From there, I ended up transferring to a regular public school and graduated at the age of sixteen. I went to Clark-Atlanta University my freshman year and was declared a theater major. While at Clark Atlanta, I did a few stage-management gigs. Eventually, I transferred to Georgia State University and was declared a theater major, and while there I did a lot of outside internships and volunteered with several of the surrounding theaters, and I also did a few pop-up mini productions.

Once I graduated, I pursued a few professional opportunities in theatre - but of course, in theater, you don’t get paid a lot if you don’t have the experience. I worked for smaller theatre companies and was doing a lot of freelance work, such as production and stage management. I realized I was a good micromanager, and detail-oriented, and that I was great at organizing. Though I may not have everything together with myself, I know how to keep it together while working on a production.

Later, I decided to pursue a graduate degree in African-American Studies. At the time, I was interested in identity and wanted to know why I never studied about Amiri Baraka, August Wilson, or Lynn Nottage and all the playwrights that looked like me. So, I began to dig into the Black Arts Movement, and that is when I declared my major in Africana Studies at Georgia State University.

"Once I told my professors that I was going to write a theater thesis, they looked at me and asked, 'you're going to do what?' I repeated myself and their response was, 'I don't know how you expect us to help you with that, but we're going to try and figure it out.' I was dead set on writing a theatre thesis, and I think for a while my professors loved my determination but didn't think I would really pull it off. One of my professors on my research committee helped to merge everything when it came to the creative and the logical aspects of my thesis. In the end, I was able to have the first-ever performance-based thesis in the history of the department. Now, the department models every artistic thesis after my work." - Aubrey-Simone Williams

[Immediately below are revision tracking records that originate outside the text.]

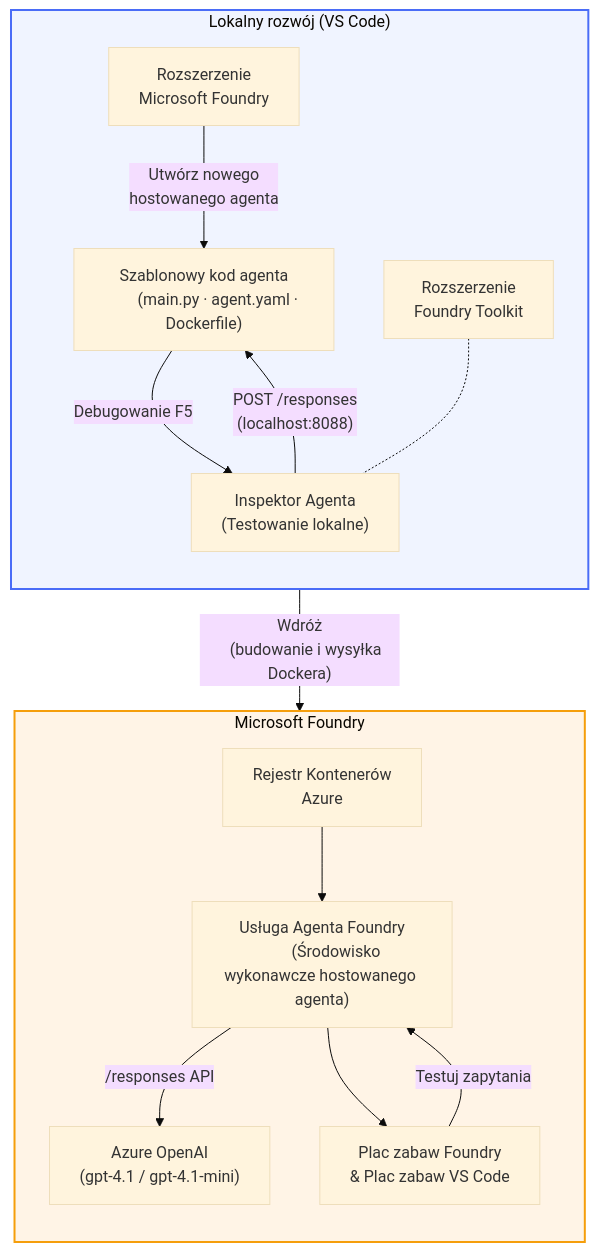
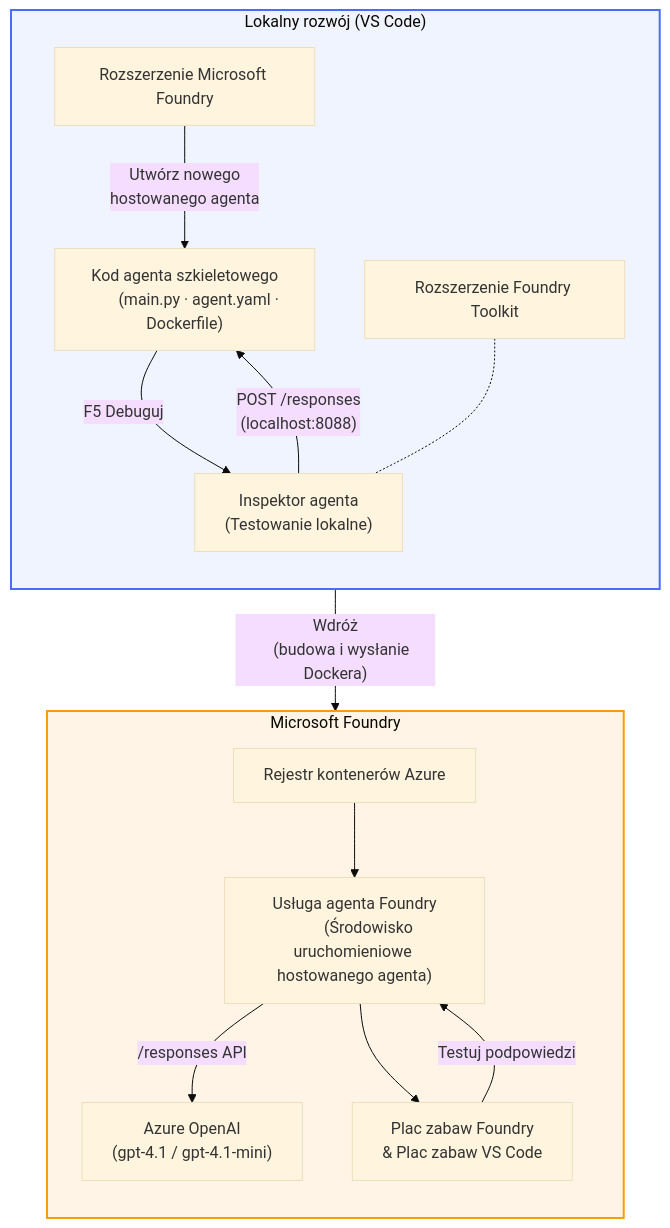
Before and after one commit to microsoft-foundry/Foundry_Toolkit_for_VSCode_Lab: the diagram in translations/pl/README.md, drawn with Mermaid (base theme). The commit also changed other lines of this file and 110 other files, not shown here.

````diff
--- a/translations/pl/README.md
+++ b/translations/pl/README.md
@@ -48,42 +52,39 @@
 ```mermaid
 flowchart TB
     subgraph Local["Lokalny rozwój (VS Code)"]
         direction TB
-        FE["Rozszerzenie
-        Microsoft Foundry"]
-        FoundryToolkit["Rozszerzenie
-        Foundry Toolkit"]
-        Scaffold["Szablonowy kod agenta
+        FE["Rozszerzenie Microsoft Foundry"]
+        FoundryToolkit["Rozszerzenie Foundry Toolkit"]
+        Scaffold["Kod agenta szkieletowego
         (main.py · agent.yaml · Dockerfile)"]
-        Inspector["Inspektor Agenta
+        Inspector["Inspektor agenta
         (Testowanie lokalne)"]
         FE -- "Utwórz nowego
         hostowanego agenta" --> Scaffold
-        Scaffold -- "Debugowanie F5" --> Inspector
+        Scaffold -- "F5 Debuguj" --> Inspector
         FoundryToolkit -.- Inspector
     end
 
     subgraph Cloud["Microsoft Foundry"]
         direction TB
-        ACR["Rejestr Kontenerów
-        Azure"]
-        AgentService["Usługa Agenta Foundry
-        (Środowisko wykonawcze hostowanego agenta)"]
+        ACR["Rejestr kontenerów Azure"]
+        AgentService["Usługa agenta Foundry
+        (Środowisko uruchomieniowe hostowanego agenta)"]
         Model["Azure OpenAI
         (gpt-4.1 / gpt-4.1-mini)"]
         Playground["Plac zabaw Foundry
         & Plac zabaw VS Code"]
         ACR --> AgentService
         AgentService -- "/responses API" --> Model
         AgentService --> Playground
     end
 
     Scaffold -- "Wdróż
-    (budowanie i wysyłka Dockera)" --> ACR
+    (budowa i wysłanie Dockera)" --> ACR
     Inspector -- "POST /responses
     (localhost:8088)" --> Scaffold
-    Playground -- "Testuj zapytania" --> AgentService
+    Playground -- "Testuj podpowiedzi" --> AgentService
 
     style Local fill:#f0f4ff,stroke:#4a6cf7,stroke-width:2px
     style Cloud fill:#fff4e6,stroke:#f59e0b,stroke-width:2px
 ```
````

After graduating, I taught at Charles R. Drew Charter School in Atlanta. Once I got to Drew Charter School, I made sure all my students knew that I was there to build a theatre program and that it was not just going to be your "typical" theatre class. I let them know they would be acting and producing shows as if they were professionals. I wanted to give them hands-on experience. The kids were taught everything, down to lighting design. My goal was to teach my students life skills and made sure that we put on at least one performance a year. I also took them to study abroad in the United Kingdom, where I also studied. It showed my students how theater shaped me, and I believe what I did for my students had an impact on a lot of them. I recently had two students text me the other day to let me know they changed their major to theatre or film and television.

I started my theater company while I taught at Drew Charter School. At first, I was reluctant to step out on faith because I was comfortable with teaching. That was until Ms. Erica Respress saw what I was doing with my production, Black Matter, and told me that I had more potential than just teaching, and pushed me to start my business. Eventually, I got my LLC, created a logo. We started the theater company with a few students and my best friend Nana who had his own dance company called Adinkra Dance. We eventually partnered with Cyd from The Tiny Theater Company. Now, we’re one big entity. Together, where we have toured shows, and have done theater festivals such as the Atlanta Black Theater Festival and the Rochester Fringe Fest. It has been a blessing in terms of where I started versus where I am now.

My production Black Matter got the attention of one of the executives at Fox. They were interested in what I was doing, and before I knew it, I moved to LA in 2018 to work for Fox Soul, and now we are turning Black Matter into a documentary that we are going to pitch!

Atlanta Film and TV: Most people know what they want to do as a child. Was this the case for you? If so, what were some of the things you did as a child for you to gain your interest in theater and or television?

Aubrey-Simone Williams: